The simplest example would be determining whether an ordinary six-sided die is fair, that is, all six numbers have an equal chance of turning up.
It becomes more complex with gaming machines, which typically have thousands of outcomes, whose probabilities must all add up to 100 percent.
Incidentally, those probabilities for games such as video poker and video keno, must match the same probabilities as in live games. That requirement is also contained in gaming Regulation 14.040.
As you can see, even the Gaming Control Board’s requirement of randomness is qualified; that is, it must be random, but only to a certain extent.
Just how much wiggle room that leaves manufacturers is unclear. Especially when dealing with high-tech, computerized devices that can be programmed to do virtually anything.
Getting to the operation of the RNG, experts have told me that random number generators are more accurately described as "virtual" or "pseudo" random number generators.
The explanation is that the RNG "algorithms use deterministic functions." Now we’re really getting cryptic!
What this means, according to a math expert, is that the entire cycle of numbers isn’t necessarily used to determine the outcome of every play.
Instead, only a portion of the cycle is used. Given the large number of iterations, this is sufficient to satisfy most requirements of randomness.
The entire cycle of numbers is used, however, at various times during the playing of a game, as well as at the outset or initiation of play.
I emphasize that last point because it could be intrinsic to my methodology of play, which calls for frequent "re-setting" of the keno machine.
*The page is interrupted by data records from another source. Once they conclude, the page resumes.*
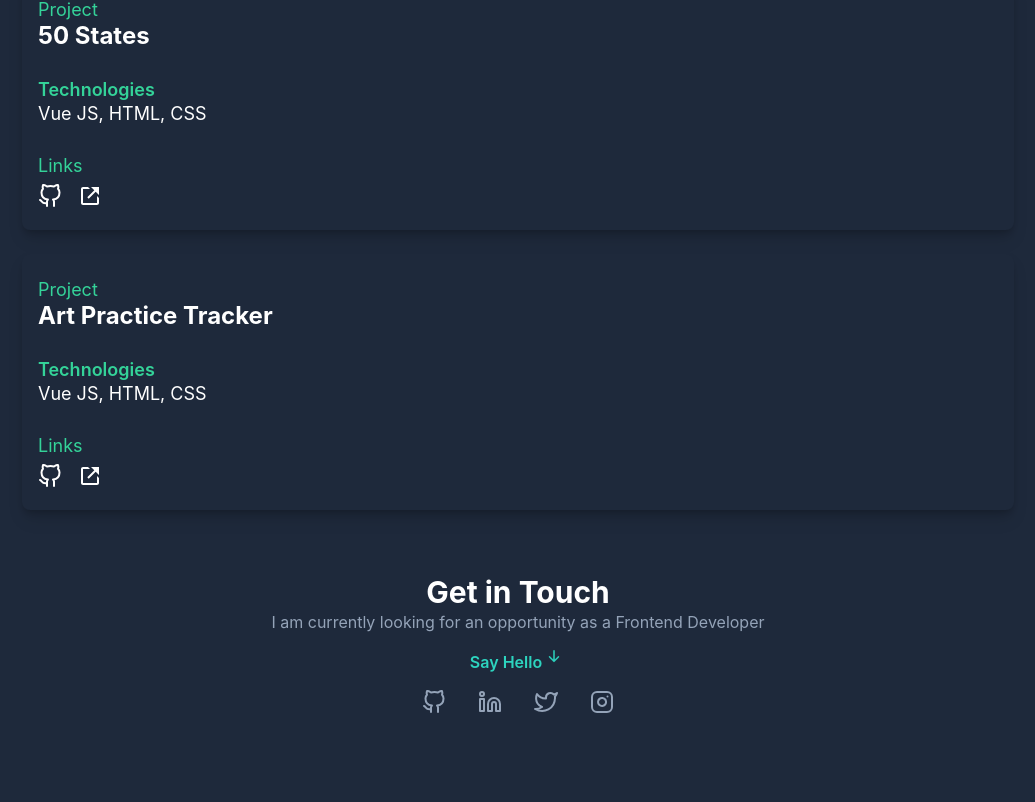
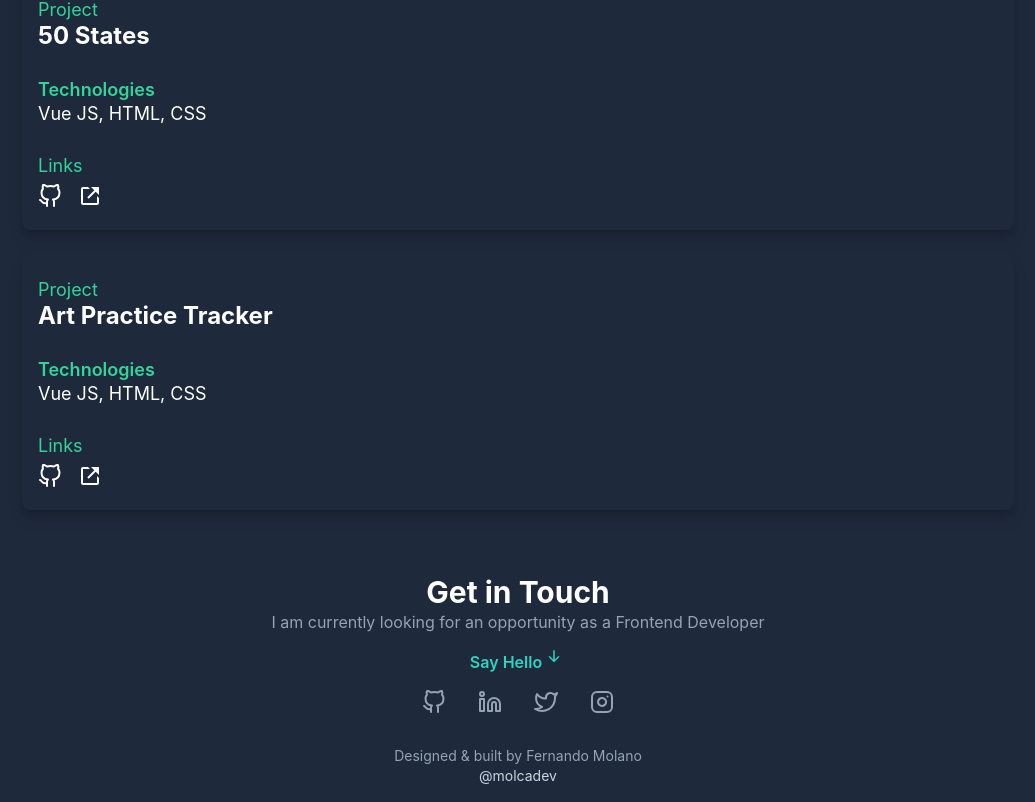
Before and after one commit to fermolanoc/fermolanoc.github.io, a React (Create React App) app: page / in a window 1280 px wide. Shown: the part 1842-2644 px from the top of the page, without its empty margins (122-1157 px from the left). Before the commit the page ends 2572 px from the top, so only its background shows below. Built offline with nearby package versions, Linux system fonts and the light colour scheme.

Commit message:
[UPDATE] contact section footer

```diff
--- a/src/components/Contact.js
+++ b/src/components/Contact.js
@@ -28,6 +28,10 @@ function Contact() {
           <FiInstagram size={24} />
         </a>
       </div>
+      <div className="text-sm mt-8 text-slate-400">
+        <p> Designed & built by Fernando Molano</p>
+        <p className="text-slate-300">@molcadev</p>
+      </div>
     </div>
   );
 }
```
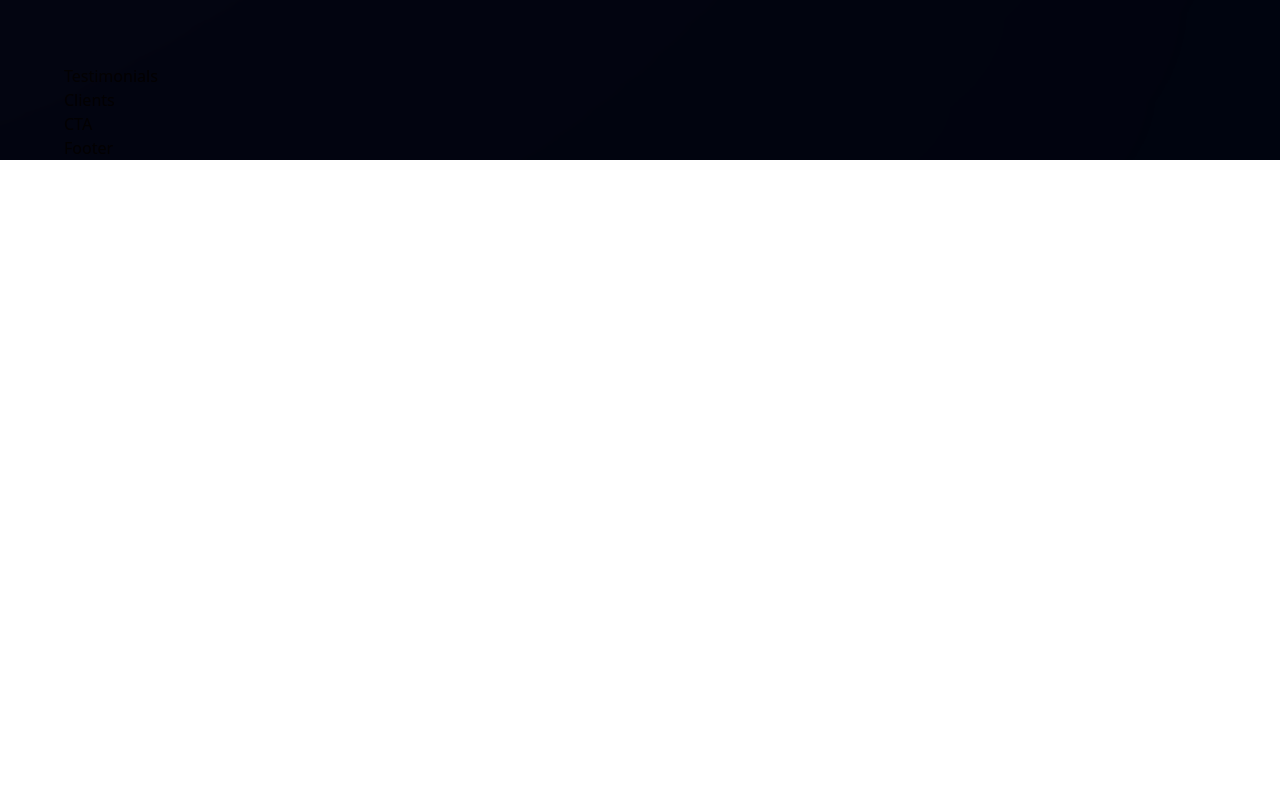
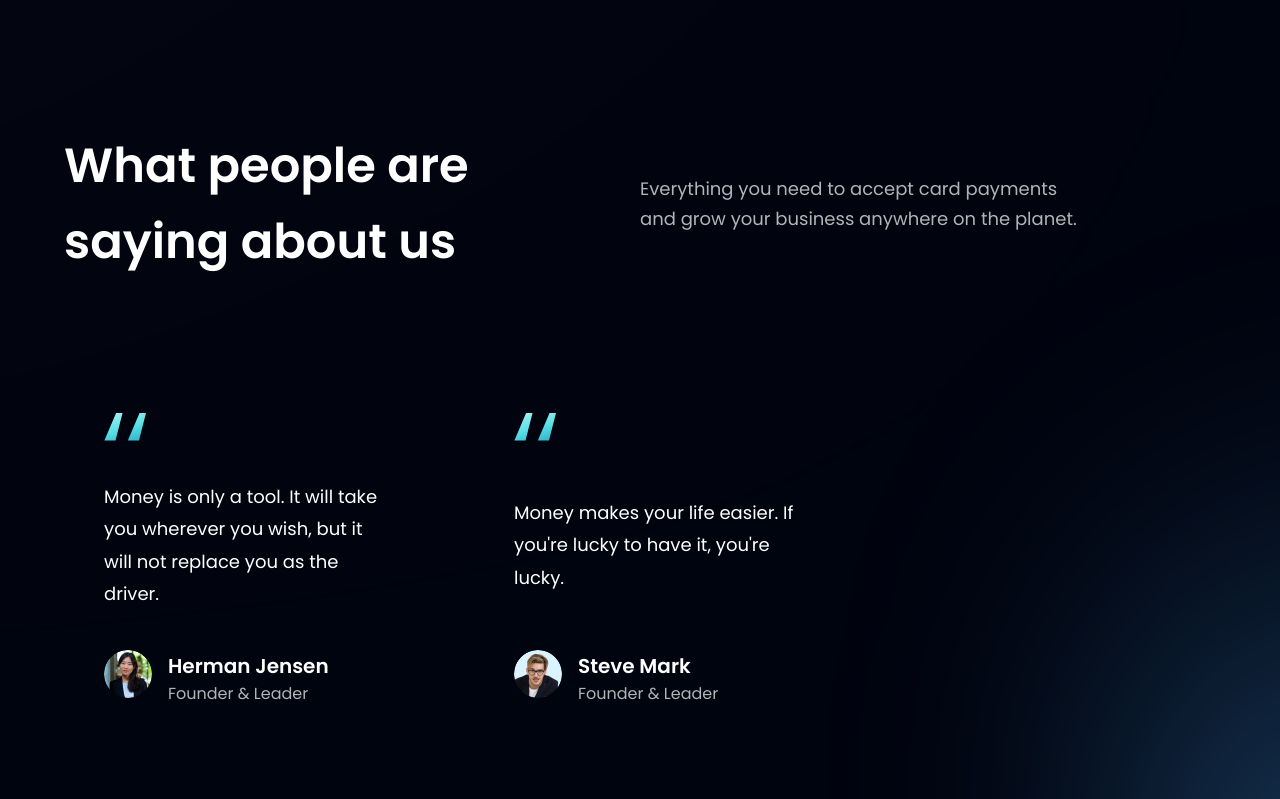
Before and after one commit to M0mahmoud/bank_modern, a React (Vite) app: page / in a window 1280 px wide. Shown: the part 2781-3580 px from the top of the page. Before the commit the page ends 2941 px from the top, so only its background shows below. Built offline with nearby package versions, Linux system fonts and the light colour scheme.

Commit message:
Add Testimonials

```diff
--- a/src/components/FeedbackCard.jsx
+++ b/src/components/FeedbackCard.jsx
@@ -1,9 +1,29 @@
-import React from 'react'
+import { quotes } from "../assets";
 
-const FeedbackCard = () => {
-  return (
-    <div>FeedbackCard</div>
-  )
-}
+const FeedbackCard = ({ content, name, title, img }) => (
+  <div className="flex justify-between flex-col px-10 py-12 rounded-[20px]  max-w-[370px] md:mr-10 sm:mr-5 mr-0 my-5  feedback-card">
+    <img
+      src={quotes}
+      alt="Double Quotes"
+      className="w-[42.6px] h-[27.6px] object-contain"
+    />
+    <p className="font-poppins font-normal text-[18px] leading-[32.4px] text-white my-10">
+      {content}
+    </p>
 
-export default FeedbackCard
+    <div className="flex flex-row">
+      <img src={img} alt={name} className="w-[48px] h-[48px] rounded-full" />
+
+      <div className="flex flex-col ml-4">
+        <h4 className="font-poppins font-semibold text-[20px] leading-[32px] text-white">
+          {name}
+        </h4>
+        <p className="font-poppins font-normal text-[16px] leading-[24px] text-dimWhite">
+          {title}
+        </p>
+      </div>
+    </div>
+  </div>
+);
+
+export default FeedbackCard;
--- a/src/components/Testimonials.jsx
+++ b/src/components/Testimonials.jsx
@@ -1,7 +1,36 @@
 import React from "react";
+import { feedback } from "../constants";
+import styles from "../style";
+import FeedbackCard from "./FeedbackCard";
 
-const Testimonials = () => {
-  return <div>Testimonials</div>;
-};
+const Testimonials = () => (
+  <section
+    id="clients"
+    className={`${styles.paddingY} ${styles.flexCenter} flex-col relative `}
+  >
+    <div className="absolute z-[0] w-[60%] h-[60%] -right-[50%] rounded-full blue__gradient bottom-40" />
 
+    <div
+      className={`w-full flex justify-between items-center md:flex-row flex-col sm:mb-16 relative z-[1]`}
+    >
+      <h1 className={styles.heading2}>
+        What people are <br className="sm:block hidden" /> saying about us
+      </h1>
+
+      <div className="w-full md:mt-0 mt-6">
+        <p className={`${styles.paragraph} text-left max-w-[450px]`}>
+          Everything you need to accept card payments and grow your business
+          anywhere on the planet.
+        </p>
+      </div>
+    </div>
+
+    {/* Card */}
+    <div className="flex flex-wrap sm:justify-start justify-center w-full feedback-container relative z-[1]">
+      {feedback.map((card) => (
+        <FeedbackCard key={card.id} {...card} />
+      ))}
+    </div>
+  </section>
+);
 export default Testimonials;
--- a/src/index.css
+++ b/src/index.css
@@ -118,6 +118,11 @@
 
 .feedback-card {
   background: transparent;
+  transition: background .4s;
+  -webkit-transition: background .4s;
+  -moz-transition: background .4s;
+  -ms-transition: background .4s;
+  -o-transition: background .4s;
 }
 
 .feedback-card:hover {
```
That is, cashing out and starting over.
As I’ve pointed out numerous times before, most of my significant payoffs or jackpots have come within just a handful of plays following the re-setting of the machine.
Perhaps this notion of "re-seeding" the random number generator could hold the key to why that might make a difference.
In any case, hopefully these explanations of how RNG’s work shed some light on what’s happening when we play the electronic games we enjoy so much.
Question? Comment? E-mail me at: LJ Zahm